The building may look like a Victorian madhouse but that’s about the only use it hasn’t been even though it was originally called the Asylum. Orphanage (1858), hospital (1914), orphanage again (1919), spy centre (1939), training college (1946), school (1952), empty (1970) and of late, 27 apartments, 20 studios, 15 workshops, two offices, a drama school and most importantly, Le Gothique bar and restaurant (1985). Major Rhode Hawkins was the original architect; Giles Quarme was the restoration architect. The Building News reported the Royal Victoria Patriotic Building as ‘bold, picturesque and effective’. There’s more than a passing resemblance to our almae matres: Belfast Royal Academy and Queen’s University Belfast. Country Life contributor Dr Roderick O’Donnell recognises the influence of Flemish town halls in the architecture and lots more besides. “This is a secular gothic rather than ecclesiastical. There are also tones of Scottish Baronial. The rhythm of a central tower with balancing towers either end of the façade was very popular during this period.”

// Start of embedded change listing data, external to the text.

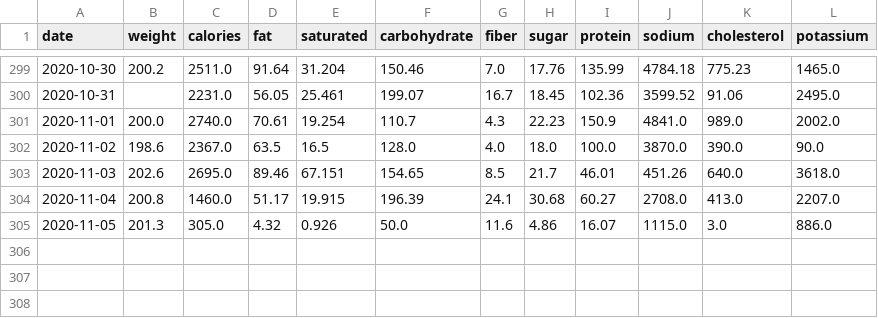
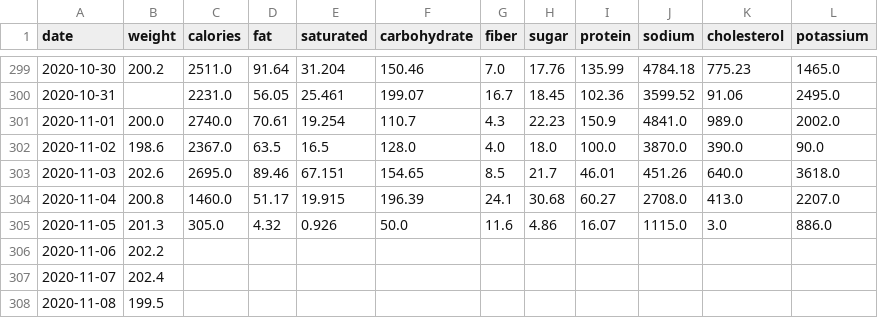
Before and after one commit to grf/d3-data, a CSV file: weight-and-nutrients.csv, drawn as a sheet; only a part is shown, gaps mark what is left out.

Commit message:
update data

```diff
--- a/weight-and-nutrients.csv
+++ b/weight-and-nutrients.csv
@@ -305 +305,4 @@ date,weight,calories,fat,saturated,carbohydrate,fiber,sugar,protein,sodium,chole
 "2020-11-05",201.3,305.0,4.32,0.926,50.0,11.6,4.86,16.07,1115.0,3.0,886.0
+"2020-11-06",202.2,,,,,,,,,,
+"2020-11-07",202.4,,,,,,,,,,
+"2020-11-08",199.5,,,,,,,,,,
```
Also changed, not shown: weight.csv.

In the corner of this cloistered existence, a door leads down a stone lined corridor to Le Gothique. The bar and restaurant spill onto the enclosed garden on clement days like today. The pram count is surprisingly low; quietude pervades. It’s hard to imagine while we’re scoffing salade niçoise and downing lemonade that this oasis of calm wasn’t always so tranquil. Orphans once lined up in this outside space to be hosed down with cold water as part of the harsh regime. The ghost of an orphan named Charlotte Bennet who accidentally burned to death here in 1901 is rumoured to haunt the cloisters, a small lonely figure appearing at dusk before fading into the shadows. If these walls could cry…